[[ SOURCE DATA, beginning ]]

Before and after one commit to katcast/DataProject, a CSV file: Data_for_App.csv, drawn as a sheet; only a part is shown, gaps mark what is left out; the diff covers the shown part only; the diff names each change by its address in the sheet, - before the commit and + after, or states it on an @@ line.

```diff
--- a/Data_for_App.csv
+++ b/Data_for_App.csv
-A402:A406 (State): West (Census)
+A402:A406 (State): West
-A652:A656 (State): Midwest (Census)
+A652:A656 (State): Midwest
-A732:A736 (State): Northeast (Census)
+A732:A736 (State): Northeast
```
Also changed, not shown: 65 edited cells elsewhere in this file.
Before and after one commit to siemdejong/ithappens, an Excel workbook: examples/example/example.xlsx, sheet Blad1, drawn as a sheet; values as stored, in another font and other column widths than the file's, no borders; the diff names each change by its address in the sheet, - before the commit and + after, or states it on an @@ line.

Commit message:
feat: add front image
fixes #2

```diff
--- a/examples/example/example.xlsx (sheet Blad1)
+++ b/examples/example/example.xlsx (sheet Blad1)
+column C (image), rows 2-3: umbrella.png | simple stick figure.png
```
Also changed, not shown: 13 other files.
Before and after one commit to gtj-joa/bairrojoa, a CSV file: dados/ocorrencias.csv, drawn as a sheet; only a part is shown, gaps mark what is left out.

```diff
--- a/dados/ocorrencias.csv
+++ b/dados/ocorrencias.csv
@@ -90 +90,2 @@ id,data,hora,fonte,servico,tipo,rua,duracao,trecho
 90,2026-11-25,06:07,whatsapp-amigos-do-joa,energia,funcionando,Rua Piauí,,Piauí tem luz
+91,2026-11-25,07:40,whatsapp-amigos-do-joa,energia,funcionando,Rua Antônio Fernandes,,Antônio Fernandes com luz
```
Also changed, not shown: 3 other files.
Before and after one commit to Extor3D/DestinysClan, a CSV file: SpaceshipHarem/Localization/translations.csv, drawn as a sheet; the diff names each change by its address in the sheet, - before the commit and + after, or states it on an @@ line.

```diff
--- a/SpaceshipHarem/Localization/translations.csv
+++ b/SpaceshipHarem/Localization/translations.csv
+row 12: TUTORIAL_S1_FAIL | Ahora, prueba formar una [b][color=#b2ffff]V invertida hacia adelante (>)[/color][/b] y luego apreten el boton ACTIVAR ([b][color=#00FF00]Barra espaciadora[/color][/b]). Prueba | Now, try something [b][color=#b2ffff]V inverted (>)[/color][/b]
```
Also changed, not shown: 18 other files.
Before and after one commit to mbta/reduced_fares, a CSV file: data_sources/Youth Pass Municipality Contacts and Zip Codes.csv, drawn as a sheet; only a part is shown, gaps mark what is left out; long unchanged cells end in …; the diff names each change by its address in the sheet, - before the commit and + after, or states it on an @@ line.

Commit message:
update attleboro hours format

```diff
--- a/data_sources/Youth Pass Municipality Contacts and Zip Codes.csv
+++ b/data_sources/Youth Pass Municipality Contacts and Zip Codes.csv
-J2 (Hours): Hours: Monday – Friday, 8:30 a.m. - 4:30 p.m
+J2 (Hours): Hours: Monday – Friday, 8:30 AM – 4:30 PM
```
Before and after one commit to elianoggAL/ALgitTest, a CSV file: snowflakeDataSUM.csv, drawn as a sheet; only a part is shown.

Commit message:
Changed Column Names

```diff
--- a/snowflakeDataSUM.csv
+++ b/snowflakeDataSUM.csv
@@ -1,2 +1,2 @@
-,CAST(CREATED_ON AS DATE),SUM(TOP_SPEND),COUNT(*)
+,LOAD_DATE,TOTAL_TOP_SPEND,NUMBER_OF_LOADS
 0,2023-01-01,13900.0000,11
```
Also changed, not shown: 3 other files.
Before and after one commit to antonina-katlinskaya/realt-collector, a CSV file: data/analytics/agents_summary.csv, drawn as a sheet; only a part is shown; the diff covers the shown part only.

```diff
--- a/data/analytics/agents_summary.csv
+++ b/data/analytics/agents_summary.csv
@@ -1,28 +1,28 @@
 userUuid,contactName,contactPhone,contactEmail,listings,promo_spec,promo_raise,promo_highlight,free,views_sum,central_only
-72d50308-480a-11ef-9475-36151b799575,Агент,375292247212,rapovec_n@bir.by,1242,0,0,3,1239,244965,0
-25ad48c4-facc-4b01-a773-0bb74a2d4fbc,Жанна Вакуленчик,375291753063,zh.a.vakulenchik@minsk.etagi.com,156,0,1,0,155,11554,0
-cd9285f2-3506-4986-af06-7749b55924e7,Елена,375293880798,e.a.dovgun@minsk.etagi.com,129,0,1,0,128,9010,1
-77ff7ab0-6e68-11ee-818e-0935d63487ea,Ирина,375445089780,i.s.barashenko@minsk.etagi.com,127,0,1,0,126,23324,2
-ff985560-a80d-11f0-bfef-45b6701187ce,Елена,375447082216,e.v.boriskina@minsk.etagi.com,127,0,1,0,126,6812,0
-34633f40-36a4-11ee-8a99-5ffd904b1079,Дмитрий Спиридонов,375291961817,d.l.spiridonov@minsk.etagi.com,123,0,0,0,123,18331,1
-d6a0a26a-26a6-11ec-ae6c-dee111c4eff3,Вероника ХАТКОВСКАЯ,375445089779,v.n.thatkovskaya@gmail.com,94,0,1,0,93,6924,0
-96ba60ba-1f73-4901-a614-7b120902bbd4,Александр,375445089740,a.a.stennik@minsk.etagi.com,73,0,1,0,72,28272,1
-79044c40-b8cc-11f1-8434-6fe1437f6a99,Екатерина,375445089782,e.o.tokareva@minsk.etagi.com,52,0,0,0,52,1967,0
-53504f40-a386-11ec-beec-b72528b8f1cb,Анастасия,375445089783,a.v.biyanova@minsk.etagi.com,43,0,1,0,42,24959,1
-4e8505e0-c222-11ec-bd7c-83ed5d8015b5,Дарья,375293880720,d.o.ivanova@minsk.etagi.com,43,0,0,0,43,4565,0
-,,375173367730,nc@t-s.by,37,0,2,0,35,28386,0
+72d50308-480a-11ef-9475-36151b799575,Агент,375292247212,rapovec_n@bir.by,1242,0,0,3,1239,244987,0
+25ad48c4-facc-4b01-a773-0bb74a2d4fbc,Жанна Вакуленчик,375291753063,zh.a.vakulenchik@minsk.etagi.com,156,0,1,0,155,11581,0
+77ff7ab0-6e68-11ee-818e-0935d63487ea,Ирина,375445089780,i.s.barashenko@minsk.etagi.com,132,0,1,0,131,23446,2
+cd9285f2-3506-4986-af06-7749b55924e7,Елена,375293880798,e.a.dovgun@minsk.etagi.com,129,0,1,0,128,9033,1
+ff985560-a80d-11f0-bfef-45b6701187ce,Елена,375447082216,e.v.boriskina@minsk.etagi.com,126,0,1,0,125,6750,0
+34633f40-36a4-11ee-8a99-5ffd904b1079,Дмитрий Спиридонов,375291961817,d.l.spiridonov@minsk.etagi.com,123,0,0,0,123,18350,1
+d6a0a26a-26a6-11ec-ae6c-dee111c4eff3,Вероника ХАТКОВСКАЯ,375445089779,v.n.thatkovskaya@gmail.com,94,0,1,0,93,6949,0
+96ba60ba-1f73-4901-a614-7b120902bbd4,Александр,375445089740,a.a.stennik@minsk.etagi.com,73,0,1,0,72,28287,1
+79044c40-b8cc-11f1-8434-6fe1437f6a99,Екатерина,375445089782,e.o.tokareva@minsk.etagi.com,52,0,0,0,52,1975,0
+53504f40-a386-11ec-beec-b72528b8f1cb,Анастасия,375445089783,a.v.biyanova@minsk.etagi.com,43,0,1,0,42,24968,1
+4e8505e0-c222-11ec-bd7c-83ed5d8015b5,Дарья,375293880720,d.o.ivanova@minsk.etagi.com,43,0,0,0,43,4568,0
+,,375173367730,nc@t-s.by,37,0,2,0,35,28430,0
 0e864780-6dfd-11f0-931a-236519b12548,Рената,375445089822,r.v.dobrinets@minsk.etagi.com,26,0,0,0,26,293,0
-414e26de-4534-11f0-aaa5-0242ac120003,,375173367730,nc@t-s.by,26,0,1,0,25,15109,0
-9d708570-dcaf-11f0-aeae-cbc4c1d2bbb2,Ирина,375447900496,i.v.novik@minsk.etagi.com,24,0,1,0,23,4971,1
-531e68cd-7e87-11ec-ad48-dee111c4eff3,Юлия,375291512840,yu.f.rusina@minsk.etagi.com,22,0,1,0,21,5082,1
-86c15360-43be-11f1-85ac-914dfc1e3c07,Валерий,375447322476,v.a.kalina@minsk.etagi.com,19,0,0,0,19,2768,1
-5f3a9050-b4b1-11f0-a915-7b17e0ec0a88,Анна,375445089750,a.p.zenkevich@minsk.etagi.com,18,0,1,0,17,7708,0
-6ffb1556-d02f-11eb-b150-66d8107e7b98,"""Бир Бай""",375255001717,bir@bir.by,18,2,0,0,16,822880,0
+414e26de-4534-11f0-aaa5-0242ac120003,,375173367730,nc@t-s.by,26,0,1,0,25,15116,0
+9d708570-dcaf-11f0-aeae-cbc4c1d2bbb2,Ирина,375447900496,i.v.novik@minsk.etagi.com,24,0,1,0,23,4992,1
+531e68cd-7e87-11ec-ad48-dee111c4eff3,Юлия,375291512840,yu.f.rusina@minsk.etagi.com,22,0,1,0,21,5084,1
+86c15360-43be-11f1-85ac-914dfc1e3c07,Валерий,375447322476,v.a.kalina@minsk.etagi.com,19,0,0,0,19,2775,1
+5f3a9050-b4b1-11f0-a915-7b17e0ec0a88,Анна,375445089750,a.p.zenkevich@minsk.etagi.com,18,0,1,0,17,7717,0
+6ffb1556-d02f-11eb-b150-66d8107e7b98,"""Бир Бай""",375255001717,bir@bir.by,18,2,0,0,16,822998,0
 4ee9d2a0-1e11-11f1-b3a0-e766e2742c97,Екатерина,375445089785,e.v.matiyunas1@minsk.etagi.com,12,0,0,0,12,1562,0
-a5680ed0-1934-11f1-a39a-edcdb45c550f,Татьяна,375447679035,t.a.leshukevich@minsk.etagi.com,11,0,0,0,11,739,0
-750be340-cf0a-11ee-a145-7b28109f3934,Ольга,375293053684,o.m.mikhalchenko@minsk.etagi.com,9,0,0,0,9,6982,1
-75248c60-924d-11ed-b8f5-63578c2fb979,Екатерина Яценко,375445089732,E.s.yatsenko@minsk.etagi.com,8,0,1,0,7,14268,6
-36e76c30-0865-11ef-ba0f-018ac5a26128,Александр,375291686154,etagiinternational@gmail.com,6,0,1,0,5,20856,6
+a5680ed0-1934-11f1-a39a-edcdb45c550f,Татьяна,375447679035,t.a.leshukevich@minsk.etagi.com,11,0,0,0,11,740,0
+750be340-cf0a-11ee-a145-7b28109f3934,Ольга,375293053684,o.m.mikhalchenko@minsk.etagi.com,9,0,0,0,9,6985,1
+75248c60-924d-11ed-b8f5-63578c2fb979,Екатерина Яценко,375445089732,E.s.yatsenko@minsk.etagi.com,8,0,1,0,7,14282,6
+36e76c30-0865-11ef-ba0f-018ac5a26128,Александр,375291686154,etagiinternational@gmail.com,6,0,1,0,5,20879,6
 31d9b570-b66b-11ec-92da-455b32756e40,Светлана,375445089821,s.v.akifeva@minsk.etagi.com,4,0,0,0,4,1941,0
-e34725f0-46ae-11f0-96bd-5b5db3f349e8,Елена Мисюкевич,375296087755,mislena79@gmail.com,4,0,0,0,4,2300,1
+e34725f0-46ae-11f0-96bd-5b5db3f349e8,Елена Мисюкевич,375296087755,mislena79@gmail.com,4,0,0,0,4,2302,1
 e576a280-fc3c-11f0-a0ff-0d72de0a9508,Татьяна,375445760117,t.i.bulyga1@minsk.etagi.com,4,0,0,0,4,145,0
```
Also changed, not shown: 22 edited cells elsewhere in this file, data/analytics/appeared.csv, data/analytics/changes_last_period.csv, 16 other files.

[[ SOURCE DATA, end ]]

PROBLEM DETAILS |
Could you copy every line from the records that has "other" in it?

SOLUTION FOR THIS EXERCISE |
Before and after one commit to siemdejong/ithappens, an Excel workbook: examples/example/example.xlsx, sheet Blad1, drawn as a sheet; values as stored, in another font and other column widths than the file's, no borders; the diff names each change by its address in the sheet, - before the commit and + after, or states it on an @@ line.
Also changed, not shown: 13 other files.
Also changed, not shown: 3 other files.
Also changed, not shown: 18 other files.
Also changed, not shown: 3 other files.
Also changed, not shown: 22 edited cells elsewhere in this file, data/analytics/appeared.csv, data/analytics/changes_last_period.csv, 16 other files.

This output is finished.